In this article, I will be explaining for you the features of a spotting scope and I will help you choose one of the best Nikon products.

Why should you buy a spotting scope?

Whether you are one of those who like spending their time in full nature and enjoy discovering animal habits, or a professional photographer who wants a stunning photograph of a tiny bird in the woods for the cover of a magazine, or a hunter who would like to get a good view of his game, or even if you are fond of astronomy and like to chase stars through a telescope… The spotting scope is always suitable for you and there are many useful types to fit your needs. Keep reading until the bottom so you can make a better idea about spotting scopes.

Different types

Through the evolution of technology, spotting scopes have changed from old pieces of wood and low quality glass to new pieces of pure magic: ergonomic material containing high density glass and available in different shapes, but the most obvious difference is the direction of the eyepiece: Straight or Angled.

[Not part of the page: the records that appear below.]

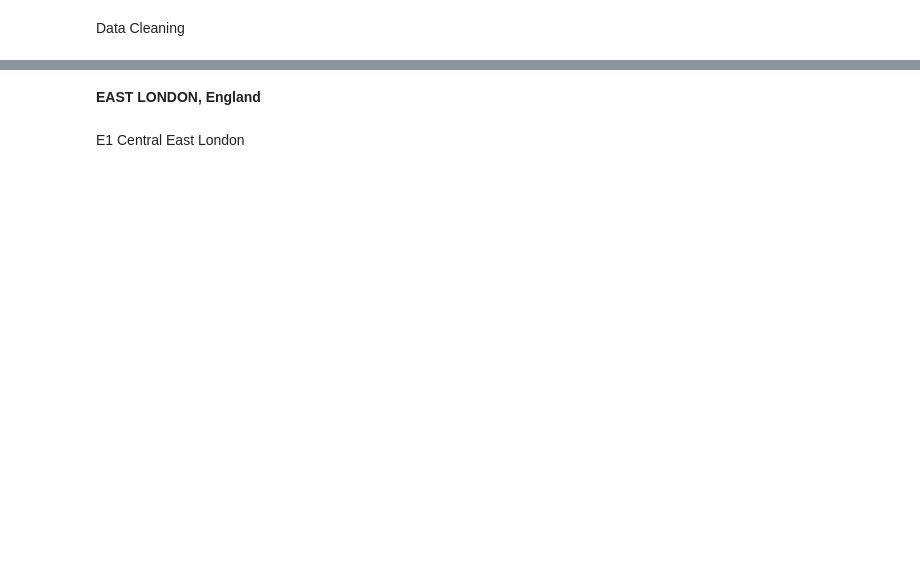
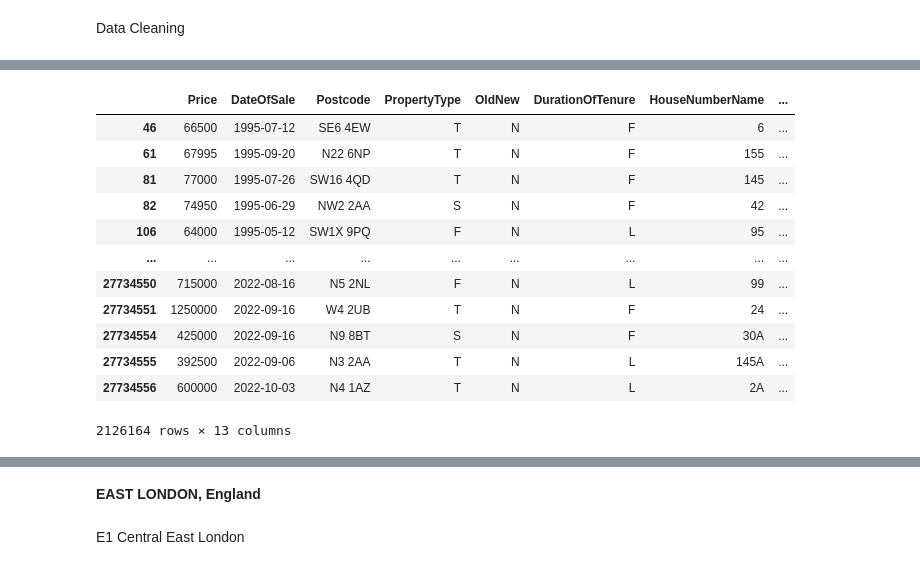
Before and after one commit to Scansan-Properties/HousePricePrediction, a Jupyter notebook: LoadFromURL.ipynb, the cells around one changed output, grey strips where cells are left out. Cells and saved outputs as stored; diff of their text form; code cells hidden in the pictures; blank space fills up the shorter version.

```diff
--- a/LoadFromURL.ipynb
+++ b/LoadFromURL.ipynb
@@ -75,0 +39,3 @@ memory usage: 2.7+ GB
+# %%
+london = df.loc[df["TownCity"] == "LONDON"]
+london.District.unique()
@@ -75,0 +53,16 @@ memory usage: 2.7+ GB
+# %%
+london
+# %% [output]
+|  | Price | DateOfSale | Postcode | PropertyType | OldNew | DurationOfTenure | HouseNumberName | ... |
+| 46 | 66500 | 1995-07-12 | SE6 4EW | T | N | F | 6 | ... |
+| 61 | 67995 | 1995-09-20 | N22 6NP | T | N | F | 155 | ... |
+| 81 | 77000 | 1995-07-26 | SW16 4QD | T | N | F | 145 | ... |
+| 82 | 74950 | 1995-06-29 | NW2 2AA | S | N | F | 42 | ... |
+| 106 | 64000 | 1995-05-12 | SW1X 9PQ | F | N | L | 95 | ... |
+| ... | ... | ... | ... | ... | ... | ... | ... | ... |
+| 27734550 | 715000 | 2022-08-16 | N5 2NL | F | N | L | 99 | ... |
+| 27734551 | 1250000 | 2022-09-16 | W4 2UB | T | N | F | 24 | ... |
+| 27734554 | 425000 | 2022-09-16 | N9 8BT | S | N | F | 30A | ... |
+| 27734555 | 392500 | 2022-09-06 | N3 2AA | T | N | L | 145A | ... |
+| 27734556 | 600000 | 2022-10-03 | N4 1AZ | T | N | L | 2A | ... |
+2126164 rows × 13 columns
```
Also changed, not shown: parts of 43 cells of this notebook.
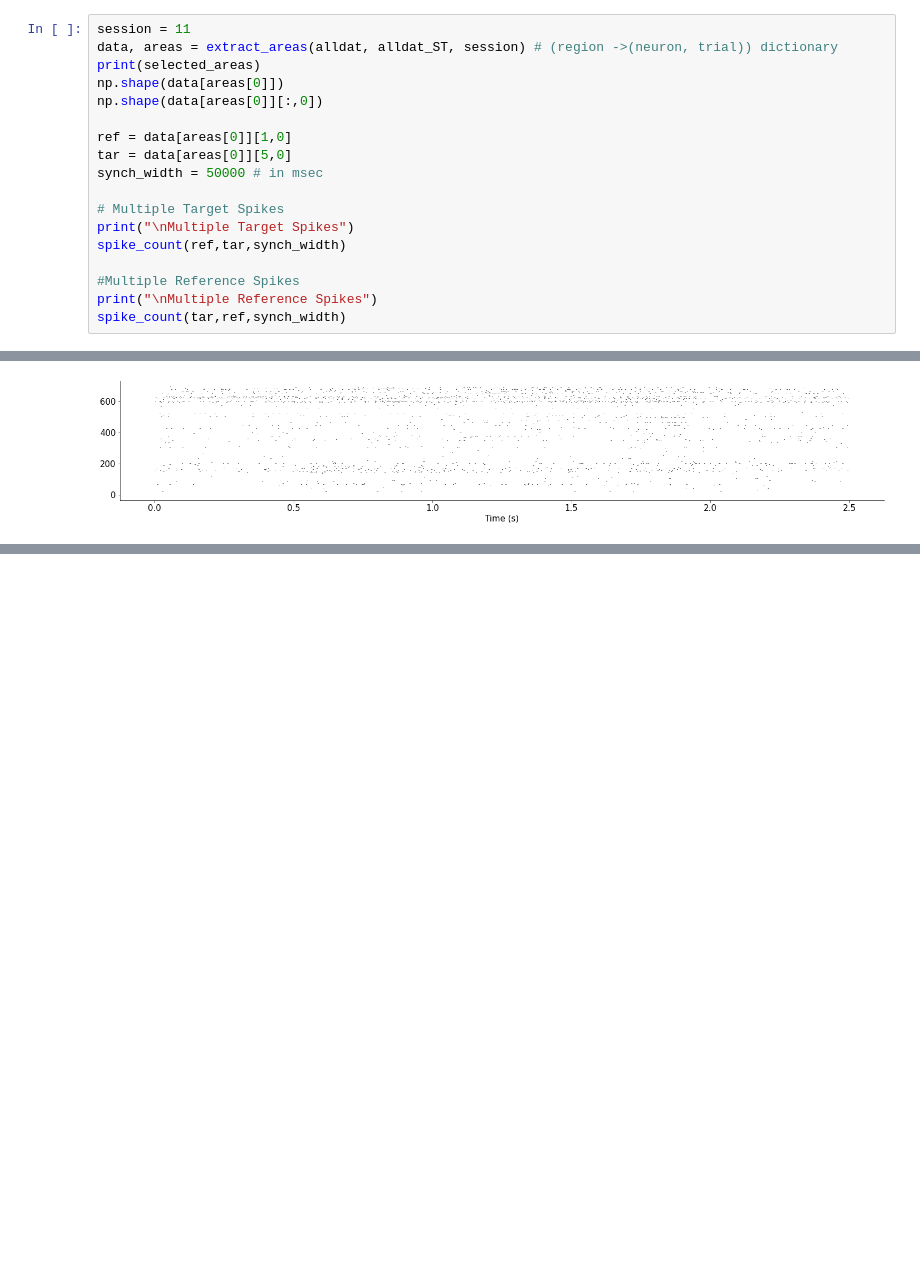
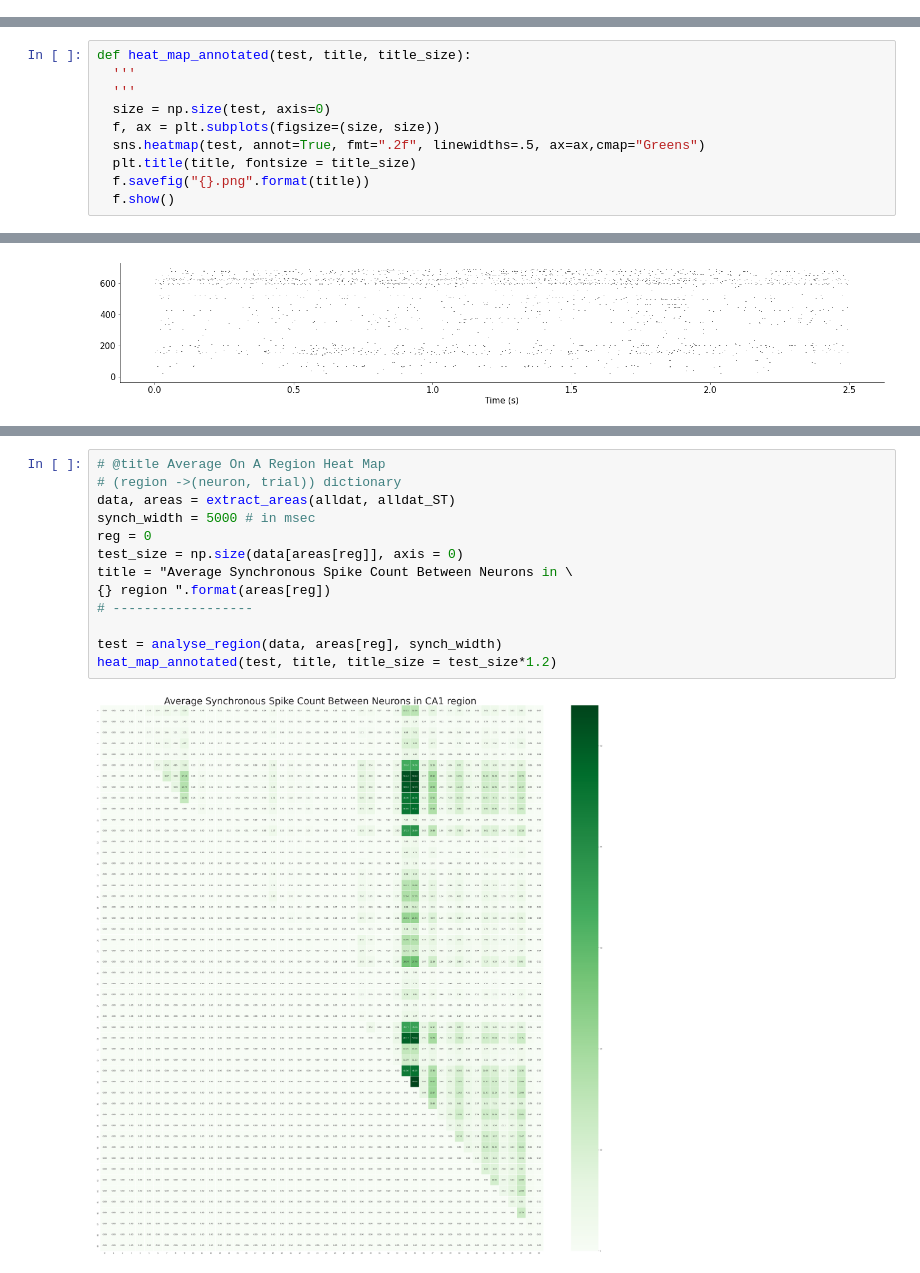
Before and after one commit to ugurcancakal/spike_jitter_analysis, a Jupyter notebook: spike_jitter.ipynb, the cells around one changed output, grey strips where cells are left out. Drawn from its saved outputs; the diff is of its cells as text; blank space fills up the shorter version.

```diff
--- a/spike_jitter.ipynb
+++ b/spike_jitter.ipynb
@@ -272,18 +244,0 @@ Region: MD
-# %%
-session = 11
-data, areas = extract_areas(alldat, alldat_ST, session) # (region ->(neuron, trial)) dictionary
-print(selected_areas)
-np.shape(data[areas[0]])
-np.shape(data[areas[0]][:,0])
-
-ref = data[areas[0]][1,0]
-tar = data[areas[0]][5,0]
-synch_width = 50000 # in msec
-
-# Multiple Target Spikes
-print("\nMultiple Target Spikes")
-spike_count(ref,tar,synch_width)
-
-#Multiple Reference Spikes
-print("\nMultiple Reference Spikes")
-spike_count(tar,ref,synch_width)
@@ -349,3 +304,13 @@ def raster_plot(spike_times, neurons_of_interest):
+# %%
+def heat_map_annotated(test, title, title_size):
+  '''
+  '''
+  size = np.size(test, axis=0)
+  f, ax = plt.subplots(figsize=(size, size))
+  sns.heatmap(test, annot=True, fmt=".2f", linewidths=.5, ax=ax,cmap="Greens")
+  plt.title(title, fontsize = title_size)
+  f.savefig("{}.png".format(title))
+  f.show()
 # %% [markdown]
 # Tests
 # %%
@@ -404,0 +434,15 @@ spike_count(reference, target, synch_width)
+# %%
+# @title Average On A Region Heat Map
+# (region ->(neuron, trial)) dictionary
+data, areas = extract_areas(alldat, alldat_ST)
+synch_width = 5000 # in msec
+reg = 0
+test_size = np.size(data[areas[reg]], axis = 0)
+title = "Average Synchronous Spike Count Between Neurons in \
+{} region ".format(areas[reg])
+# ------------------
+
+test = analyse_region(data, areas[reg], synch_width)
+heat_map_annotated(test, title, title_size = test_size*1.2)
+# %% [output]
+[figure, added]
```
Also changed, not shown: parts of 11 cells of this notebook.
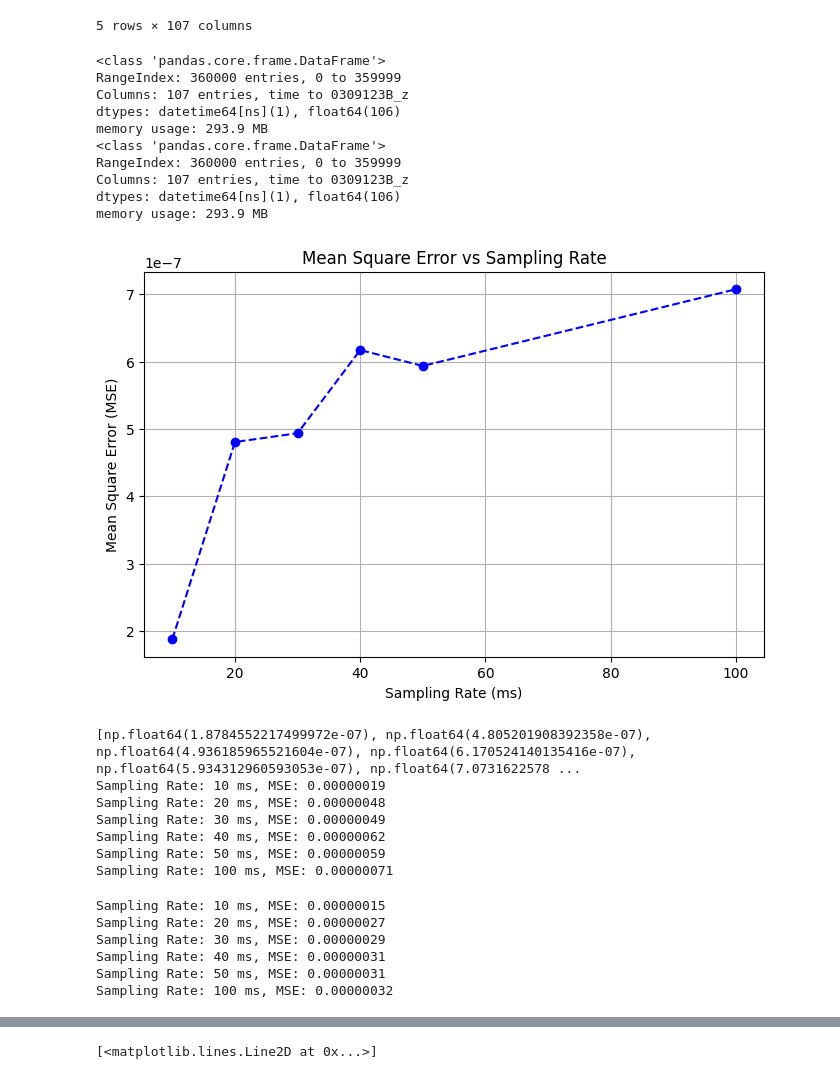
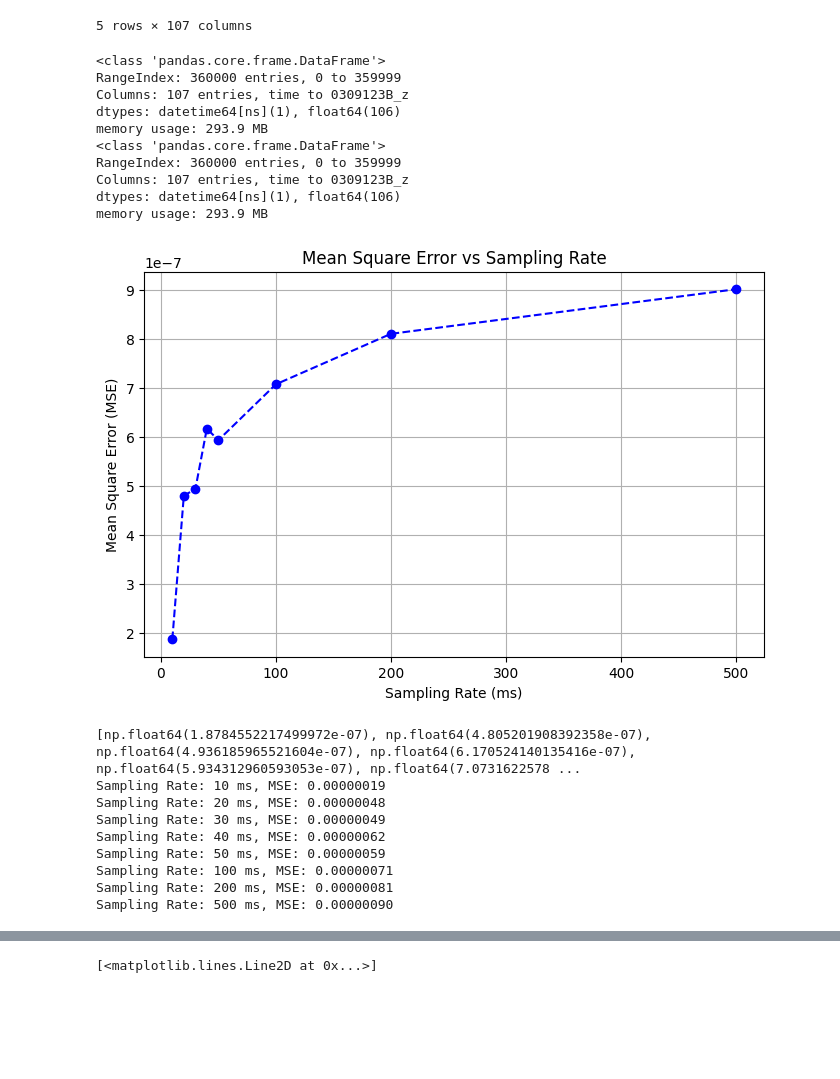
Before and after one commit to Thomas-Lohith/industry_time_series, a Jupyter notebook: MSE_downsampling_rates.ipynb, the cells around one changed output, grey strips where cells are left out. Drawn from its saved outputs; the diff is of its cells as text; code cells hidden in the pictures; blank space fills up the shorter version.

```diff
--- a/MSE_downsampling_rates.ipynb
+++ b/MSE_downsampling_rates.ipynb
@@ -28,7 +28,7 @@ original_df.tail()
 # %%
 
 # Define sampling rates to test (in milliseconds)
-sampling_rates_ms = [10, 20, 30, 40, 50, 100, 200]  # Downsample to 20ms, 40ms, 60ms, and 100ms, 200ms, 500ms
+sampling_rates_ms = [10, 20, 30, 40, 50, 100, 200, 500]  # Downsample to 20ms, 40ms, 60ms, and 100ms, 200ms, 500ms
 mse_values = []
 
 original_df.info()
@@ -52,34 +52,34 @@ for rate_ms in sampling_rates_ms:
 
     # Calculate Mean Square Error (MSE)
     mse = np.mean((original_values - interpolated_values) ** 2)
     mse_values.append(mse)
 
 # Plot the MSE against sampling rates
 plt.figure(figsize=(8, 5))
 plt.plot(sampling_rates_ms, mse_values, marker='o', linestyle='--', color='b')
 plt.title("Mean Square Error vs Sampling Rate")
 plt.xlabel("Sampling Rate (ms)")
 plt.ylabel("Mean Square Error (MSE)")
 plt.grid()
 plt.show()
 
 
 print(mse_values)
 # Print MSE values for reference
 for rate, mse in zip(sampling_rates_ms, mse_values):
     print(f"Sampling Rate: {rate} ms, MSE: {mse:.8f}")
 # %% [output]
 <class 'pandas.core.frame.DataFrame'>
 RangeIndex: 360000 entries, 0 to 359999
 Columns: 107 entries, time to 0309123B_z
 dtypes: datetime64[ns](1), float64(106)
 memory usage: 293.9 MB
 <class 'pandas.core.frame.DataFrame'>
 RangeIndex: 360000 entries, 0 to 359999
 Columns: 107 entries, time to 0309123B_z
 dtypes: datetime64[ns](1), float64(106)
 memory usage: 293.9 MB
-[figure, old version]
+[figure, new version]
 [np.float64(1.8784552217499972e-07), np.float64(4.805201908392358e-07), np.float64(4.936185965521604e-07), np.float64(6.170524140135416e-07), np.float64(5.934312960593053e-07), np.float64(7.0731622578 ...
 Sampling Rate: 10 ms, MSE: 0.00000019
 Sampling Rate: 20 ms, MSE: 0.00000048
@@ -87,3 +87,5 @@ Sampling Rate: 30 ms, MSE: 0.00000049
 Sampling Rate: 40 ms, MSE: 0.00000062
 Sampling Rate: 50 ms, MSE: 0.00000059
 Sampling Rate: 100 ms, MSE: 0.00000071
+Sampling Rate: 200 ms, MSE: 0.00000081
+Sampling Rate: 500 ms, MSE: 0.00000090
@@ -93,13 +92,3 @@ nmse_values = [mse / variance for mse in mse_values]
-# %%
-for rate, mse in zip(sampling_rates_ms, mse_values):
-    print(f"Sampling Rate: {rate} ms, MSE: {mse:.8f}")
-# %% [output]
-Sampling Rate: 10 ms, MSE: 0.00000015
-Sampling Rate: 20 ms, MSE: 0.00000027
-Sampling Rate: 30 ms, MSE: 0.00000029
-Sampling Rate: 40 ms, MSE: 0.00000031
-Sampling Rate: 50 ms, MSE: 0.00000031
-Sampling Rate: 100 ms, MSE: 0.00000032
 # %%
 #If NMSE < 0.01 (1%), the error is typically considered low.
 #	If NMSE > 0.1 (10%), the error is relatively high.
```
Also changed, not shown: parts of 3 cells of this notebook, 5 other files.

Straight Vs Angled

A spotting scope can be manufactured under two versions: the first one is straight version, which means the eyepiece on that spotting scope is perfectly straight and directly parallel to the objective lens. A great example of this is the straight version of the Nikon Prostaff 5. The second one is the angled version, which means the eyepiece makes an angle (generally 30° or 45°) with the objective lens. See the angled version of the Nikon Prostaff 5 for an example of this.

Both angled and straight versions have pros and cons, for example straight spotting scopes can be easily held by hand if you are observing a moving target or you are in a moving car, while the angled one is easier to use when fixed on a tripod.

What features to look for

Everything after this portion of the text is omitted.